Could you return all of the entries below exactly, minus the pictures?

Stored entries
::::::::::

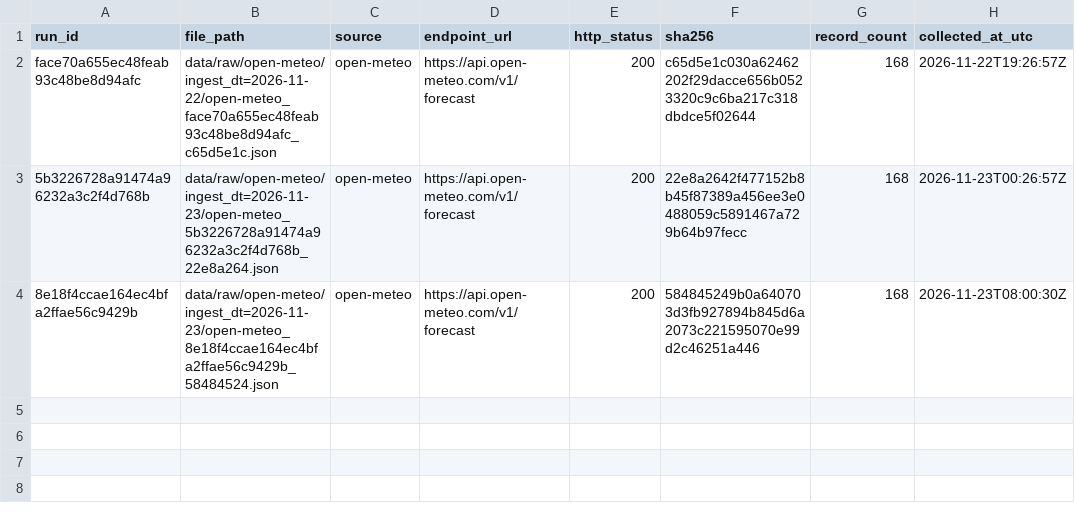
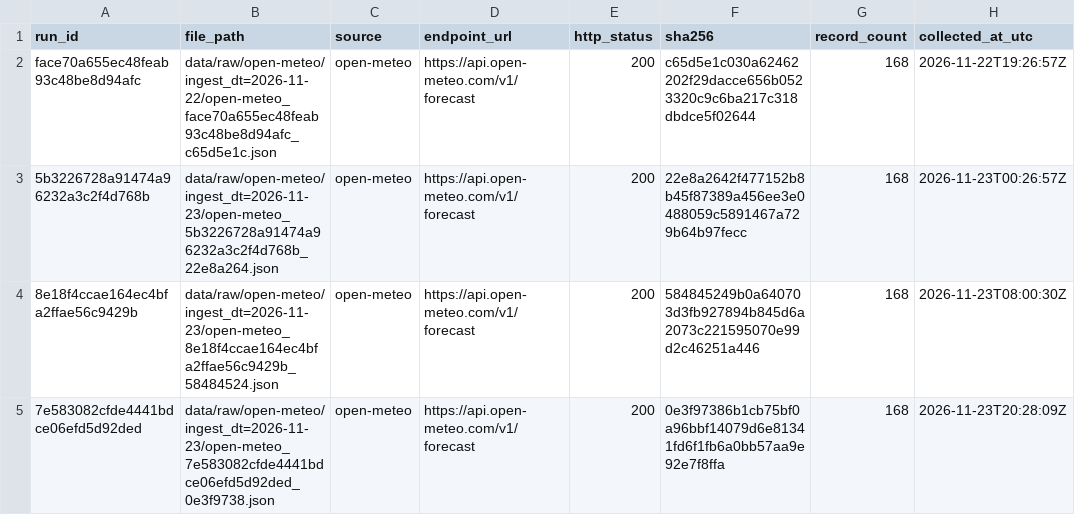
Before and after one commit to sindhublava-2131/SkyWatch, a CSV file: data/raw/_manifest.csv, drawn as a sheet; the diff names each change by its address in the sheet, - before the commit and + after, or states it on an @@ line.

```diff
--- a/data/raw/_manifest.csv
+++ b/data/raw/_manifest.csv
+row 5: 7e583082cfde4441bdce06efd5d92ded | data/raw/open-meteo/ingest_dt=2026-11-23/open-meteo_7e583082cfde4441bdce06efd5d92ded_0e3f9738.json | open-meteo | https://api.open-meteo.com/v1/forecast | 200 | 0e3f97386b1cb75bf0a96bbf14079d6e81341fd6f1fb6a0bb57aa9e92e7f8ffa | 168 | 2026-11-23T20:28:09Z
```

::::::::::

Task result
Before and after one commit to sindhublava-2131/SkyWatch, a CSV file: data/raw/_manifest.csv, drawn as a sheet; the diff names each change by its address in the sheet, - before the commit and + after, or states it on an @@ line.

```diff
--- a/data/raw/_manifest.csv
+++ b/data/raw/_manifest.csv
+row 5: 7e583082cfde4441bdce06efd5d92ded | data/raw/open-meteo/ingest_dt=2026-11-23/open-meteo_7e583082cfde4441bdce06efd5d92ded_0e3f9738.json | open-meteo | https://api.open-meteo.com/v1/forecast | 200 | 0e3f97386b1cb75bf0a96bbf14079d6e81341fd6f1fb6a0bb57aa9e92e7f8ffa | 168 | 2026-11-23T20:28:09Z
```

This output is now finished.